## Work request
Write out the entries below exactly as they stand. Skip every image.

## Record set
*** Block opens ***
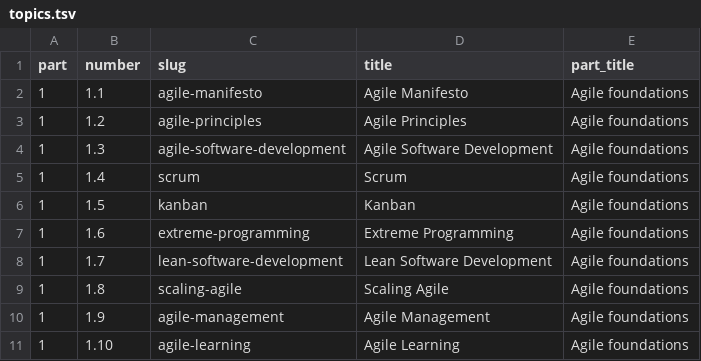
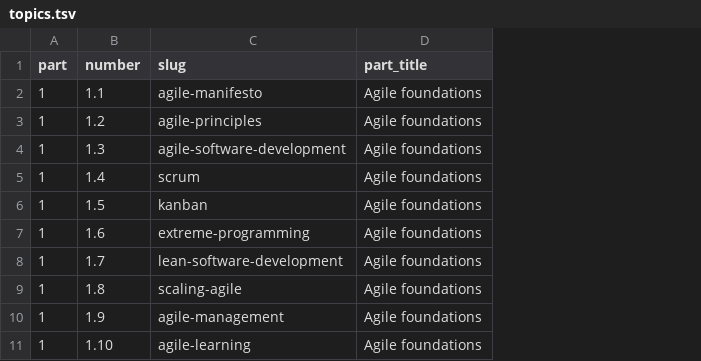
Before and after one commit to agile-itil-guide/agile-itil-guide, a TSV file: spec/topics.tsv, drawn as a sheet; only a part is shown; the diff names each change by its address in the sheet, - before the commit and + after, or states it on an @@ line.

```diff
--- a/spec/topics.tsv
+++ b/spec/topics.tsv
-column D (title), rows 2-11: Agile Manifesto | Agile Principles | Agile Software Development | Scrum | Kanban | Extreme Programming | Lean Software Development | Scaling Agile | Agile Management | Agile Learning
```
Also changed, not shown: 10 other files.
*** Block closes ***
## Result below
Before and after one commit to agile-itil-guide/agile-itil-guide, a TSV file: spec/topics.tsv, drawn as a sheet; only a part is shown; the diff names each change by its address in the sheet, - before the commit and + after, or states it on an @@ line.

```diff
--- a/spec/topics.tsv
+++ b/spec/topics.tsv
-column D (title), rows 2-11: Agile Manifesto | Agile Principles | Agile Software Development | Scrum | Kanban | Extreme Programming | Lean Software Development | Scaling Agile | Agile Management | Agile Learning
```
Also changed, not shown: 10 other files.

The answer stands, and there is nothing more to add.